9 min read
Unbundled Legal Help

by Unbundled Legal Help

Life is fluid. Things can change abruptly that drastically impact you and your children. If circumstances have changed enough to warrant a modification in your child custody agreement, you may be wondering if it’s even possible to make changes to your child custody agreement.  

Yes, child custody can be modified. Most states require that the parent requesting a modification to demonstrate that there has been a significant change in circumstances and that the modification is within the child’s best interest. To make a modification to child custody legally enforceable, it must be approved by a judge. Learn more below. 

We can connect you today with a child custody lawyer in your area to explore your options.

What Are Acceptable Reasons to Modify Child Custody?

Parents request to modify child custody agreements for many reasons. Some of the most common include examples such as:

  • A parent is relocating
  • One parent does not abide by the rules of the original child custody order
  • A parent dies
  • There has been a significant change in one of the parent’s living arrangements 
  • The child is in danger 

Regardless of your decision to request a modification of a child custody order, you must prove to a judge that circumstances have significantly changed, and the requested modifications are in the child’s best interest. Proving this without the help of an experienced child custody lawyer can sometimes be challenging, especially if your ex does not agree with the modifications. 

What is Considered a Substantial Change in Circumstances? 

A substantial change in circumstance is indicative of a significant long-term or permanent change. Most judges do not consider temporary changes or voluntary changes made by a parent to be substantial. Some factors that a judge may consider before they make a decision on modifying a custody agreement include:

  • The physical and mental health of each parent
  • Issues with following the orders of the current custody agreement 
  • A change in financial circumstances
  • How safe the living environment of the child is
  • The relationship that each parent has with the child and the other parent
  • How much time the child has spent with each parent 
  • The level of involvement each parent has in taking care of the child 

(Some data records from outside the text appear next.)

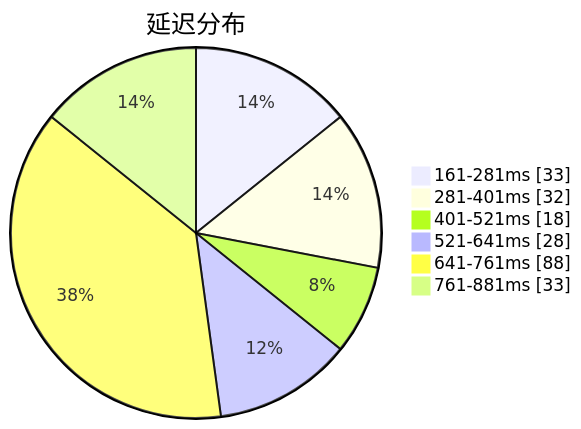
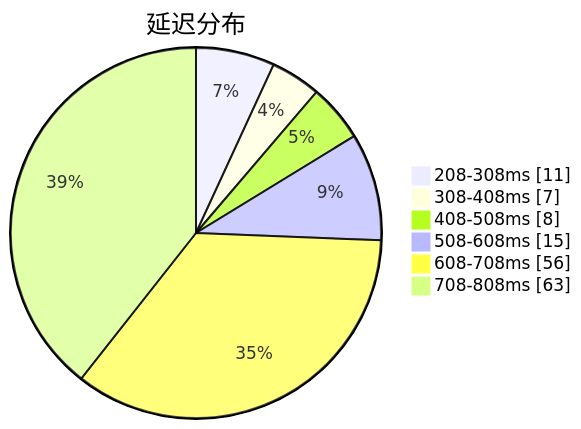
One commit to qjlxg/airport changed the first of 3 diagrams in subs/statistics/tested_within.md. Above: the diagram before and after it, drawn with Mermaid. The commit also changed other lines of this file and 2 other files, not shown here.

````diff
--- a/subs/statistics/tested_within.md
+++ b/subs/statistics/tested_within.md
@@ -2,10 +2,10 @@
 ```mermaid
 pie showData
 title 延迟分布
-"161-281ms" : 33
-"281-401ms" : 32
-"401-521ms" : 18
-"521-641ms" : 28
-"641-761ms" : 88
-"761-881ms" : 33
+"208-308ms" : 11
+"308-408ms" : 7
+"408-508ms" : 8
+"508-608ms" : 15
+"608-708ms" : 56
+"708-808ms" : 63
 ```
````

Who Determines the Best Interest of My Child?

In most circumstances, the parents decide what is in the best interest of their child. However, in the case of child custody, the final say belongs to the judge. They will consider all evidence presented and make a judgment that they deem to be best for the children involved. 

If you and your ex mutually agree to specific modifications in your child custody agreement, it can increase the likelihood that a judge will approve your request. If there is no agreement prior to court, then you must prove that that has been a significant and permanent change in circumstance that warrants a child custody modification. 

Will it be Difficult to Modify Child Custody?

The amount of difficulty that you face when attempting to modify a child custody agreement will largely depend on whether or not you and your ex agree with the modification. If you do, then it can be a relatively easy process. 

Disputed modifications can be complex, drawn-out, and expensive. Not only will you have to prove that there has been a significant change in circumstance, but you will also be tasked with convincing the court that the requested modification is in your child’s best interest. 

In most circumstances, the parent in opposition to the request will hire a child custody lawyer to advise and defend them. It is typically in your best interest to do the same. 

Steps to Legally Modify an Existing Child Custody Agreement

While you can unofficially make changes to child custody outside of court, if you wish to make it legally binding and enforceable, you must do it in court. If both parents mutually agree to make changes to the current child custody agreement, then you will likely have fewer steps to take to accomplish your goal. Learn more below about the steps to legally modify a child custody agreement.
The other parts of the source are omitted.